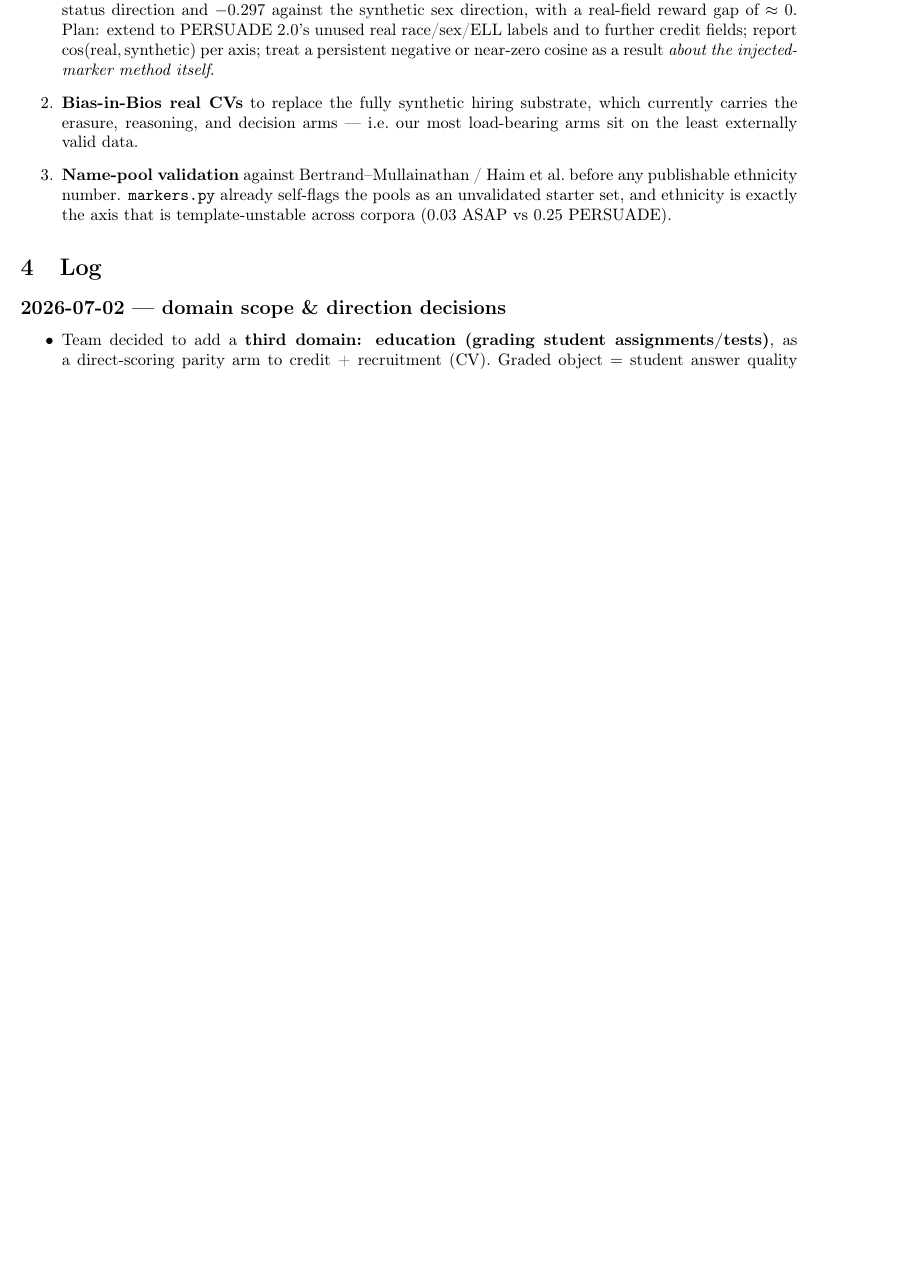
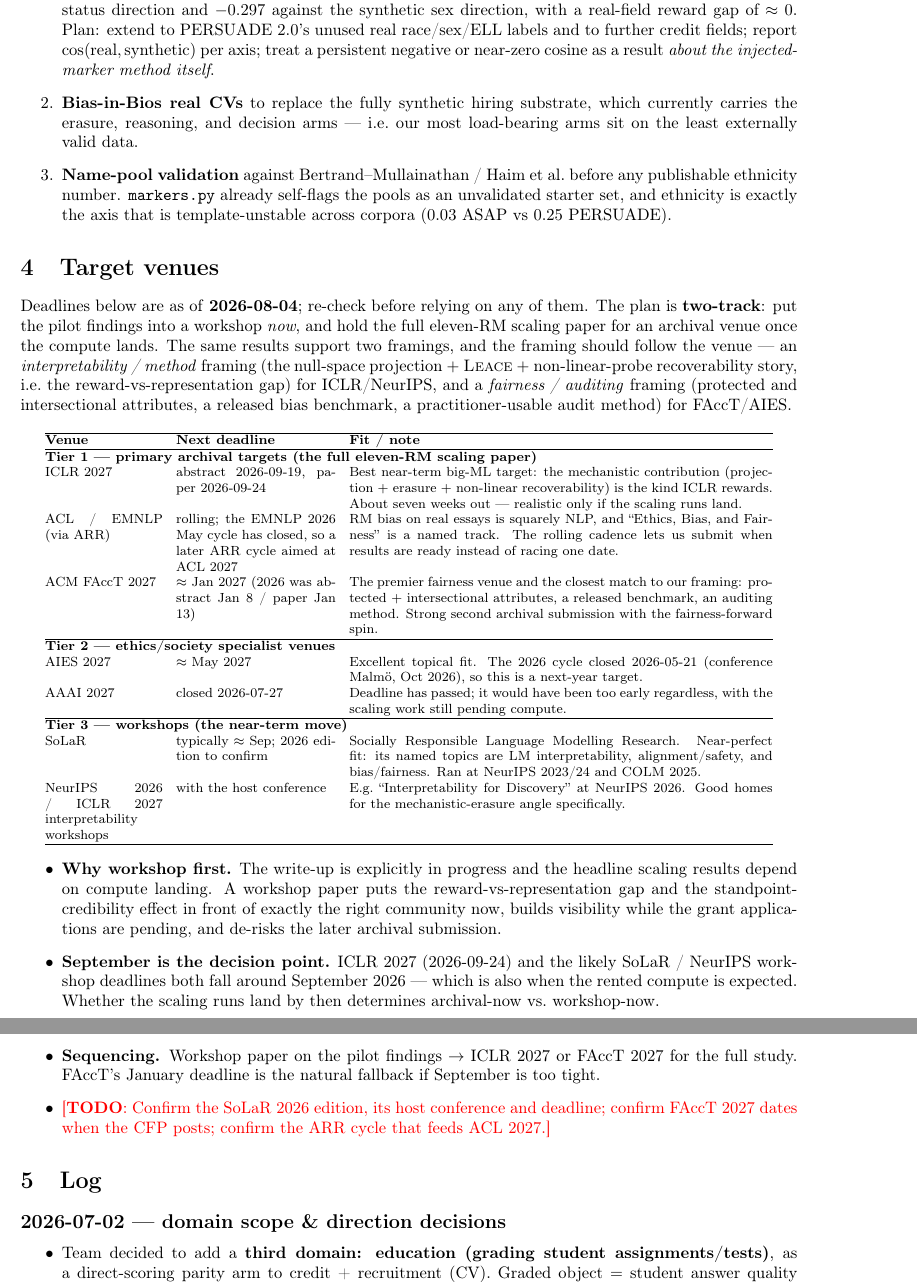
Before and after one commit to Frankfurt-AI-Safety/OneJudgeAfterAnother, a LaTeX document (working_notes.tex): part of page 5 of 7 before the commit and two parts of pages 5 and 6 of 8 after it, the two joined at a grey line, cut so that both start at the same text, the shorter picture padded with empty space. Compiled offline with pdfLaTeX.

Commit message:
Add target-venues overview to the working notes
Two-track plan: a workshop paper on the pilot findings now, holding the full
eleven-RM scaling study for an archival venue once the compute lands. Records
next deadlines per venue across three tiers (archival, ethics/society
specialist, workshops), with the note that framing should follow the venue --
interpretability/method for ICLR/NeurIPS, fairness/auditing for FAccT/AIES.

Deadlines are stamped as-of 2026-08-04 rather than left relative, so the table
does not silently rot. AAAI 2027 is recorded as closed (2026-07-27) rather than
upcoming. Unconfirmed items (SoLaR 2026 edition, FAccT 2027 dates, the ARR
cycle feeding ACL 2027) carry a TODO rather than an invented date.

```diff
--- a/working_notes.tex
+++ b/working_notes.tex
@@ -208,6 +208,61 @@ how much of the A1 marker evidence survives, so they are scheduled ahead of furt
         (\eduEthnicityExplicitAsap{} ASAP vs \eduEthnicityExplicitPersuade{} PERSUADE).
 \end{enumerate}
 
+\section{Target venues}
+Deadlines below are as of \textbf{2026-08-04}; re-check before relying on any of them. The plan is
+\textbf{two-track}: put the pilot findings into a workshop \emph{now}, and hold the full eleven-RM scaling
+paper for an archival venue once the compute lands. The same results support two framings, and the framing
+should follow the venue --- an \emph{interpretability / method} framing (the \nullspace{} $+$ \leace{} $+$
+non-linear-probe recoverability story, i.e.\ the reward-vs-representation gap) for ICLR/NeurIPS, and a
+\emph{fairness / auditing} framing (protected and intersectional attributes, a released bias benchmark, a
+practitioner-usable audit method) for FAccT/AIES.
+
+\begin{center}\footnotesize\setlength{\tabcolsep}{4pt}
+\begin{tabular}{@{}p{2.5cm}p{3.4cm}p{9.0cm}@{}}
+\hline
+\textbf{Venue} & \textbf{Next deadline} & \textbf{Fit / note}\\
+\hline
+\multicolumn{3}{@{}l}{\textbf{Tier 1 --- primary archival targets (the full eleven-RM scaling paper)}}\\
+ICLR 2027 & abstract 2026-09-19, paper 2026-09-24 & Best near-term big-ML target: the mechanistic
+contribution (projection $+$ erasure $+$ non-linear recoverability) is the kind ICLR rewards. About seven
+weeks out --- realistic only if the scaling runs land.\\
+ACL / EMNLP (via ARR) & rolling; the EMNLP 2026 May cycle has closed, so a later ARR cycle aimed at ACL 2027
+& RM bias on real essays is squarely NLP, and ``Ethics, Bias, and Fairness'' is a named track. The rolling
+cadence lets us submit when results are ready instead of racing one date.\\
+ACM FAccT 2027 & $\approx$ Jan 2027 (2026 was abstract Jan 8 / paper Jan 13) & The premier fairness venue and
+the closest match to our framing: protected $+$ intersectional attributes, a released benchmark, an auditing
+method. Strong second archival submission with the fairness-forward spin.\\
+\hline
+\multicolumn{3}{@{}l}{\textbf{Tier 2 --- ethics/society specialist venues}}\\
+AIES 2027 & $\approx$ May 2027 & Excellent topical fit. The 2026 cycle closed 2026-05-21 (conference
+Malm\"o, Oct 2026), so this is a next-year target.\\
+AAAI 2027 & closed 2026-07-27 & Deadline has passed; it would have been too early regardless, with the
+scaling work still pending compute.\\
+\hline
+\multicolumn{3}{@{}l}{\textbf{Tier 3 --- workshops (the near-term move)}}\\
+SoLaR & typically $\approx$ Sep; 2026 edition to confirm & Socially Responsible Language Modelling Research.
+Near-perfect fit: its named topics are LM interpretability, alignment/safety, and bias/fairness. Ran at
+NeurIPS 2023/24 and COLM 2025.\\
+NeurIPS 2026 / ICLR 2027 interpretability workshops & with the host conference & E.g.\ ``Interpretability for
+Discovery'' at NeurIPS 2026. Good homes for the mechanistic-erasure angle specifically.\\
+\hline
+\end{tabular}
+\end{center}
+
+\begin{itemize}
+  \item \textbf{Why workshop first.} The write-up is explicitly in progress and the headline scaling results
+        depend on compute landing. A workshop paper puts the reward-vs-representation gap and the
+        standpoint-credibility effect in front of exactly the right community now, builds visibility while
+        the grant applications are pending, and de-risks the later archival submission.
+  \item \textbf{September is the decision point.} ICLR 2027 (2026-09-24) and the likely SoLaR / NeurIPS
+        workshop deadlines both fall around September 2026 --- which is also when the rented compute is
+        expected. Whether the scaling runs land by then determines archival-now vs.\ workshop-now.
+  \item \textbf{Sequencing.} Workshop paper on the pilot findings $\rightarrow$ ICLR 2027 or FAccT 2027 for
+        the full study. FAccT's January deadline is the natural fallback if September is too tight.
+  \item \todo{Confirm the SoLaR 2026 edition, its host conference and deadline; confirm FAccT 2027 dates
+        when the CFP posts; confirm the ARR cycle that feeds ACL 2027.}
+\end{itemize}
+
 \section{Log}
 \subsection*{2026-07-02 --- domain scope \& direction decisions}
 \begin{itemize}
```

----------

### AIM OF THE TASK
Copy every line of the data that holds the string "rolling".

### EXPECTED OUTPUT
+ACL / EMNLP (via ARR) & rolling; the EMNLP 2026 May cycle has closed, so a later ARR cycle aimed at ACL 2027
+& RM bias on real essays is squarely NLP, and ``Ethics, Bias, and Fairness'' is a named track. The rolling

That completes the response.